There is something exciting, perhaps even dangerous going on in “Tramps Take Linden.” You get the sense of it as the song begins. And Al Gold’s voice is so low, it sneaks up on you, rising up from the darkness, sounding like it might be the bass at first, a very cool effect. “The people of Linden got no sleep last night.” Then “Mr. Banker” comes at you like a train, rumbling along the tracks, and you just want to jump on at the next stop. But, baby, this train makes no stops, you just have to hop on, take your chances. Don’t worry, everyone makes it. This is a song of financial woes, but it sounds so good. When he sings “Now you want to take my home, make me leave this town,” you get the sense that there are probably better places on the horizon for him. This song was written in reaction to the banking crisis from a decade ago (Al Gold was kind enough to include some brief thoughts on each of the songs in the liner notes). Then “Ramblin’ Pony Blues” has a delicious heavy blues rock sound, like early Fleetwood Mac (which to my ears is still their best stuff). “That’s it, as far as I’m concerned,” he says with some satisfaction as the track comes to a close. “That’s it.” Indeed, it is.

I dig that harmonica at the beginning of “Boogie In The Dark,” which starts off as a cool little jam, loose and raw. I also love the backing vocals echoing the title line, just wonderful. That is Cassidy Rain (of The Outcrops), and after a bit, she then begins to be a more prominent force in this song, as it becomes more of a duet. That’s followed by “Got A Mind,” and from the moment this track begins, I am feeling that the world is a great place. That stuff by Eric Heilner on piano is wonderful. The song kicks in to become a rockin’ celebration, with some excellent work on saxophone, helping to give this a classic sound. This one ought to get you dancing. Toss your troubles aside, kick off your shoes, and twirl your partner round the room. “I’ve got a mind to travel/Got a mind to travel on.” Then some bluesy guitar work starts “Won’t Sleep Tonight,” like some lonely prayer from deep in the night. And when the song kicks in, Al sings, “You don’t know how I feel/Words came out all wrong.” Oh yes, this is blues through and through, and features some good work on organ as well as guitar. We then get the second of the two “Paradise” tracks, this one “Paradise (Uptown),” a sort of joyous swinging blues number that features Dave Stryker on guitar. This one also has some nice stuff on organ. The album concludes with another dance number, an instrumental track titled “Maplehood Limbo,” which features some wonderful work on percussion, including a short solo.

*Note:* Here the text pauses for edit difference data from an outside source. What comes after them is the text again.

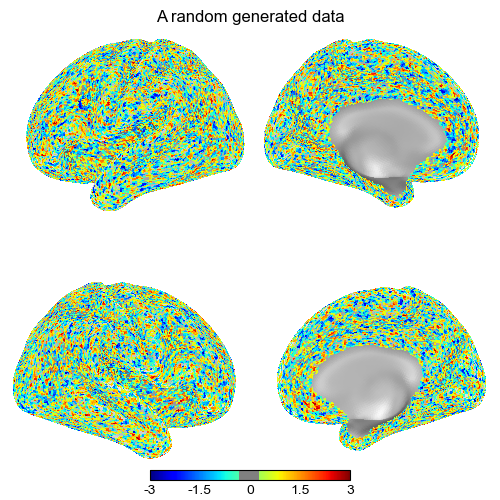
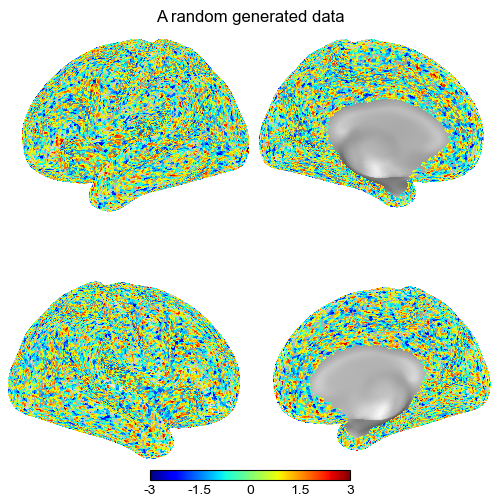
changed multithread

diff --git a/surfplot_helper/plotting.py b/surfplot_helper/plotting.py
@@ -7,17 +7,42 @@ import matplotlib as mpl
 from matplotlib import font_manager
 import matplotlib.pyplot as plt
 from matplotlib.cm import ScalarMappable
+from concurrent.futures import ThreadPoolExecutor
 from surfplot_helper.wbplot_images import write_parcellated_image # from wb plot images
 from zipfile import ZipFile
 import nibabel as nib
-from nilearn.plotting.surf_plotting import plot_surf_stat_map
-from nilearn.plotting.img_plotting import _get_colorbar_and_data_ranges
-from nilearn.plotting.surf_plotting import _get_ticks_matplotlib, _get_cmap_matplotlib
+from nilearn.plotting.surf_plotting import plot_surf_stat_map, _get_ticks_matplotlib, _get_cmap_matplotlib
+from nilearn.plotting.img_plotting import get_colorbar_and_data_ranges
 #custom functions
 from .utils.cifti_util import *
 from .utils.cifti_util import _fetch_fsLR_32k_surf
 from .utils.plot_util import add_colorbar_png, add_title_png
 
+
+
+def parallel_plot_surf(plot_args, fig, threshold, symmetric_cbar, cmap):
+    """parallel computation"""
+    with ThreadPoolExecutor(max_workers=4) as executor:
+        futures = []
+        for args in plot_args:
+            surf, data, hemi, view, bg_map, ax = args
+            future = executor.submit(
+                plot_surf_stat_map,
+                surf, data,
+                hemi=hemi,
+                view=view,
+                bg_map=bg_map,
+                colorbar=False,
+                threshold=threshold,
+                symmetric_cbar=symmetric_cbar,
+                cmap=cmap,
+                axes=ax,
+                figure=fig
+            )
+            futures.append(future)
+        # wait for all to complete
+        for future in futures:
+            future.result()
 
 
 def plot_surface_data_fsLR(data, file_output=None, surf_type='inflated', title=None, colorbar=True, vrange=None, 
@@ -57,28 +82,50 @@ def plot_surface_data_fsLR(data, file_output=None, surf_type='inflated', title=N
         cbar_coord = [0.92, 0.25, 0.02, 0.55]
         cbar_orient = 'vertical'
         title_y=0.98
-        
+
+        # function parameter for
+        plot_args = [
+            (fsLR_32k_surf_L, data_lh, 'left', 'lateral', fsLR_32k_sulc_L, axes[0]),
+            (fsLR_32k_surf_L, data_lh, 'left', 'medial', fsLR_32k_sulc_L, axes[1]),
+            (fsLR_32k_surf_R, data_rh, 'right', 'lateral', fsLR_32k_sulc_R, axes[2]),
+            (fsLR_32k_surf_R, data_rh, 'right', 'medial', fsLR_32k_sulc_R, axes[3]),
+        ]
+        #manipulate the parallel plottings
+        parallel_plot_surf(plot_args, fig, threshold, symmetric_cbar, cmap)
+
+
         # Plot the left and righ hemisphere
-        plot_surf_stat_map(fsLR_32k_surf_L, data_lh, hemi='left', view='lateral', bg_map=fsLR_32k_sulc_L ,colorbar=False, threshold=threshold, symmetric_cbar=symmetric_cbar, cmap=cmap, axes=axes[0], figure=fig)
-        plot_surf_stat_map(fsLR_32k_surf_L, data_lh, hemi='left', view='medial', bg_map=fsLR_32k_sulc_L ,colorbar=False, threshold=threshold, symmetric_cbar=symmetric_cbar, cmap=cmap, axes=axes[1],figure=fig)
-        plot_surf_stat_map(fsLR_32k_surf_R, data_rh, hemi='right', view='lateral', bg_map=fsLR_32k_sulc_R, colorbar=False, threshold=threshold, symmetric_cbar=symmetric_cbar,  cmap=cmap, axes=axes[2],figure=fig)
-        plot_surf_stat_map(fsLR_32k_surf_R, data_rh, hemi='right', view='medial', bg_map=fsLR_32k_sulc_R, colorbar=False, threshold=threshold, symmetric_cbar=symmetric_cbar,  cmap=cmap, axes=axes[3],figure=fig)
-        
+        # plot_surf_stat_map(fsLR_32k_surf_L, data_lh, hemi='left', view='lateral', bg_map=fsLR_32k_sulc_L ,colorbar=False, threshold=threshold, symmetric_cbar=symmetric_cbar, cmap=cmap, axes=axes[0], figure=fig)
+        # plot_surf_stat_map(fsLR_32k_surf_L, data_lh, hemi='left', view='medial', bg_map=fsLR_32k_sulc_L ,colorbar=False, threshold=threshold, symmetric_cbar=symmetric_cbar, cmap=cmap, axes=axes[1],figure=fig)
+        # plot_surf_stat_map(fsLR_32k_surf_R, data_rh, hemi='right', view='lateral', bg_map=fsLR_32k_sulc_R, colorbar=False, threshold=threshold, symmetric_cbar=symmetric_cbar,  cmap=cmap, axes=axes[2],figure=fig)
+        # plot_surf_stat_map(fsLR_32k_surf_R, data_rh, hemi='right', view='medial', bg_map=fsLR_32k_sulc_R, colorbar=False, threshold=threshold, symmetric_cbar=symmetric_cbar,  cmap=cmap, axes=axes[3],figure=fig)
+        #
         # reduce viewing distance to remove space around mesh
         for i in range(4): axes[i].set_box_aspect(None, zoom=1.5)
         plt.subplots_adjust(left=0.01, bottom=0.01, right=0.9, top=0.99, wspace=0.05, hspace=0)
-        
+
     elif orientation=='square':
         _default_figsize = (5,5)
         fig, axes = plt.subplots(2, 2, figsize=_default_figsize, subplot_kw={'projection': '3d'}) 
         cbar_coord = [0.3, 0.04, 0.4, 0.02]
         cbar_orient = 'horizontal'
         title_y = 0.98
+
+        #
+        plot_args = [
+            (fsLR_32k_surf_L, data_lh, 'left', 'lateral', fsLR_32k_sulc_L, axes[0, 0]),
+            (fsLR_32k_surf_L, data_lh, 'left', 'medial', fsLR_32k_sulc_L, axes[0, 1]),
+            (fsLR_32k_surf_R, data_rh, 'right', 'lateral', fsLR_32k_sulc_R, axes[1, 0]),
+            (fsLR_32k_surf_R, data_rh, 'right', 'medial', fsLR_32k_sulc_R, axes[1, 1]),
+        ]
+
+        parallel_plot_surf(plot_args, fig, threshold, symmetric_cbar, cmap)
+
         # Plot the left and righ hemisphere
-        plot_surf_stat_map(fsLR_32k_surf_L, data_lh, hemi='left', view='lateral', bg_map=fsLR_32k_sulc_L,colorbar=False, threshold=threshold, symmetric_cbar=symmetric_cbar, cmap=cmap, axes=axes[0,0], figure=fig)
-        plot_surf_stat_map(fsLR_32k_surf_L, data_lh, hemi='left', view='medial', bg_map=fsLR_32k_sulc_L, colorbar=False, threshold=threshold, symmetric_cbar=symmetric_cbar, cmap=cmap, axes=axes[0,1],figure=fig)
-        plot_surf_stat_map(fsLR_32k_surf_R, data_rh, hemi='right', view='lateral', bg_map=fsLR_32k_sulc_R, colorbar=False, threshold=threshold, symmetric_cbar=symmetric_cbar,  cmap=cmap, axes=axes[1,0],figure=fig)
-        plot_surf_stat_map(fsLR_32k_surf_R, data_rh, hemi='right', view='medial', bg_map=fsLR_32k_sulc_R, colorbar=False, threshold=threshold, symmetric_cbar=symmetric_cbar,  cmap=cmap, axes=axes[1,1],figure=fig)
+        # plot_surf_stat_map(fsLR_32k_surf_L, data_lh, hemi='left', view='lateral', bg_map=fsLR_32k_sulc_L,colorbar=False, threshold=threshold, symmetric_cbar=symmetric_cbar, cmap=cmap, axes=axes[0,0], figure=fig)
+        # plot_surf_stat_map(fsLR_32k_surf_L, data_lh, hemi='left', view='medial', bg_map=fsLR_32k_sulc_L, colorbar=False, threshold=threshold, symmetric_cbar=symmetric_cbar, cmap=cmap, axes=axes[0,1],figure=fig)
+        # plot_surf_stat_map(fsLR_32k_surf_R, data_rh, hemi='right', view='lateral', bg_map=fsLR_32k_sulc_R, colorbar=False, threshold=threshold, symmetric_cbar=symmetric_cbar,  cmap=cmap, axes=axes[1,0],figure=fig)
+        # plot_surf_stat_map(fsLR_32k_surf_R, data_rh, hemi='right', view='medial', bg_map=fsLR_32k_sulc_R, colorbar=False, threshold=threshold, symmetric_cbar=symmetric_cbar,  cmap=cmap, axes=axes[1,1],figure=fig)
         
         for i,j in itertools.product(range(2), repeat=2): 
             axes[i,j].set_box_aspect(None, zoom=1.5)
@@ -91,7 +138,7 @@ def plot_surface_data_fsLR(data, file_output=None, surf_type='inflated', title=N
     if colorbar and np.any(data!=0):
         if isinstance(cmap, str): cmap = plt.get_cmap(cmap)
         if vrange is None: # get the adpated range if not provided with vmax
-            cbar_vmin, cbar_vmax, vmin, vmax = _get_colorbar_and_data_ranges(np.concatenate((data_lh,data_rh)), vmax=None, symmetric_cbar=symmetric_cbar)
+            cbar_vmin, cbar_vmax, vmin, vmax = get_colorbar_and_data_ranges(np.concatenate((data_lh,data_rh)), vmax=None, symmetric_cbar=symmetric_cbar)
             cbar_vmin = cbar_vmin if cbar_vmin is not None else vmin
             cbar_vmax = cbar_vmax if cbar_vmax is not None else vmax
         else:
@@ -101,7 +148,7 @@ def plot_surface_data_fsLR(data, file_output=None, surf_type='inflated', title=N
             our_cmap, norm = _get_cmap_matplotlib(cmap, cbar_vmin, cbar_vmax, threshold)
         else:
             our_cmap, norm = _get_cmap_matplotlib(cmap, cbar_vmin, cbar_vmax)
-        ticks = _get_ticks_matplotlib(cbar_vmin, cbar_vmax, cbar_tick_format)
+        ticks = _get_ticks_matplotlib(cbar_vmin, cbar_vmax, cbar_tick_format, threshold=None)
         bounds = np.linspace(cbar_vmin, cbar_vmax, our_cmap.N)
 
         # we need to create a proxy mappable

diff --git a/plot_example.py b/plot_example.py
@@ -1,6 +1,6 @@
 import numpy as np
 from surfplot_helper.plotting import plot_surface_data_fsLR
-
+from time import time
 ############## Example one - plot fsLR_32k surface ############## 
 
 # generate a random den-91k scalar data 
@@ -11,15 +11,24 @@ file_output = 'fsLR_32_surf_example.png'
 cmap = 'jet'  # matplotlib compatible colormap
 threshold = 0.3 # not display the value with absvalue < 0.3
 figure_title = 'A random generated data'
-# plot_surface_data_fsLR(data, file_output, surf_type='inflated',threshold = threshold, cmap=cmap, title=figure_title)
 
+t1 = time()
+plot_surface_data_fsLR(data, file_output, surf_type='inflated',threshold = threshold, cmap=cmap, title=figure_title, orientation='landscape')
+t2 = time()
+duration = t2-t1
+print(f'original data caused {duration:.2f} seconds ')
 
+t1 = time()
+plot_surface_data_fsLR(data, file_output, surf_type='inflated',threshold = threshold, cmap=cmap, title=figure_title, orientation='square')
+t2 = time()
+duration = t2-t1
+print(f'threaded data caused {duration:.2f} seconds ')
 
 ############## Example two - plot kong400 parcellation ############## 
 
-from surfplot_helper.plotting import plot_Kong_parcellation
-
-data = np.random.uniform(low=-3, high=3, size=400)
-cmap = 'nipy_spectral'
-file_output = 'Kong400_random.png'
-plot_Kong_parcellation(data, file_output, surf_type='inflated', cmap= cmap, title='Kong400_random', title_position=200)
+# from surfplot_helper.plotting import plot_Kong_parcellation
+#
+# data = np.random.uniform(low=-3, high=3, size=400)
+# cmap = 'nipy_spectral'
+# file_output = 'Kong400_random.png'
+# plot_Kong_parcellation(data, file_output, surf_type='inflated', cmap= cmap, title='Kong400_random', title_position=200)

CD Track List
  1. That’s My Baby
  2. Paradise (Downhome)
  3. Tramps Take Linden
  4. Mr. Banker
  5. Ramblin’ Pony Blues
  6. Boogie In The Dark
  7. Got A Mind
  8. Won’t Sleep Tonight
  9. Paradise (Uptown)
  10. Maplehood Limbo
Al Gold’s Paradise is scheduled to be released on March 6, 2020.